Relatives share the same bloodline, but FAMILY shares your successes, pains, ambitions, celebrations, failures, values, love and so much more. I realize that many friends have become Family and some relatives just are not. (Analogy: Blood scatters everywhere, when Family runs together...When I thought I needed "Blood" to survive, I realized that what I really needed was "Family"!)
I was drawn to horses as if they were magnets. It was in my blood. I must have inherited from my grandfather a genetic proclivity toward the equine species. Perhaps there's a quirk in the DNA that makes horse people different from everyone else, that instantly divides humanity into those who love horses and the others, who simply don't know.
Immanuel, God with us-that He would leave the spiritual realm and be present in the flesh and blood in such an act of humility is a staggering notion. As it is, He willingly gave His blood, in the flesh, so that others might find life, for it is written: "He did not come by water only, but by blood," and "Without the shedding of blood there is no remission." Now blood is required to give new life to the dead. I tell you, He did not give only a small amount to satisfy this requirement. He was beaten and crushed and pierced until that blood flowed like a river for the sake of love. It was for love, not religion, that He died. There is a fountain filled with blood drawn from Immanuel's veins. And those plunged beneath that watery grave to drink of His blood will never be the same.

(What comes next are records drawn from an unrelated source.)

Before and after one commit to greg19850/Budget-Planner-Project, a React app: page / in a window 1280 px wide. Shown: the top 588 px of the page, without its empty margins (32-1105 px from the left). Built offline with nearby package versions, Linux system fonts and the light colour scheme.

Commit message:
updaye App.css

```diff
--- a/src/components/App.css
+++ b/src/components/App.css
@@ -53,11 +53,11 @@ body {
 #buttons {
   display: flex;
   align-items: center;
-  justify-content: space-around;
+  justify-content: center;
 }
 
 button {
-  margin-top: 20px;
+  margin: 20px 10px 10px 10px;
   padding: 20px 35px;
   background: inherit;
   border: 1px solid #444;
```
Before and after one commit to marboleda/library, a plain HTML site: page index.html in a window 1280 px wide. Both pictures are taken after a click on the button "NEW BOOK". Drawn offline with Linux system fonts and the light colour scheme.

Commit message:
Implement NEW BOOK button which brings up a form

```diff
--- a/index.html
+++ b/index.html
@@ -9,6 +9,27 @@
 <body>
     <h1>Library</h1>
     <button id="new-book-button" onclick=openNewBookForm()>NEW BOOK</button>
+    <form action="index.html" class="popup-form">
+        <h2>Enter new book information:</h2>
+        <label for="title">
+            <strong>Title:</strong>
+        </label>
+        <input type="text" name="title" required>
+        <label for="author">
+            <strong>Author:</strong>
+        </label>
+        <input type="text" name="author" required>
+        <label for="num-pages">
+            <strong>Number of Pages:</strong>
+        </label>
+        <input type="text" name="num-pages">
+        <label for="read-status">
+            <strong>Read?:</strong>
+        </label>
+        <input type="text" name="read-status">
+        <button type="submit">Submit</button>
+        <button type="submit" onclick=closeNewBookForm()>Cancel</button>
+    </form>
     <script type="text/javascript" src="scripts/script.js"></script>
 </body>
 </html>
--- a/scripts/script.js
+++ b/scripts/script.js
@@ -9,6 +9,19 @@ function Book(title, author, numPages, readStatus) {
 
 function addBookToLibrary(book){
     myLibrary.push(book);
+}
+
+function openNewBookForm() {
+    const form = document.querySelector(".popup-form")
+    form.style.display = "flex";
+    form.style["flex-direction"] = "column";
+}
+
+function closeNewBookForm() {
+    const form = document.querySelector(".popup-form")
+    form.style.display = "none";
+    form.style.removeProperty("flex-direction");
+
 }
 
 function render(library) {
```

Every poem is a coat of arms. It must be deciphered. How much blood, how many tears in exchange for these axes, these muzzles, these unicorns, these torches, these towers, these martlets, these seedlings of stars and these fields of blue!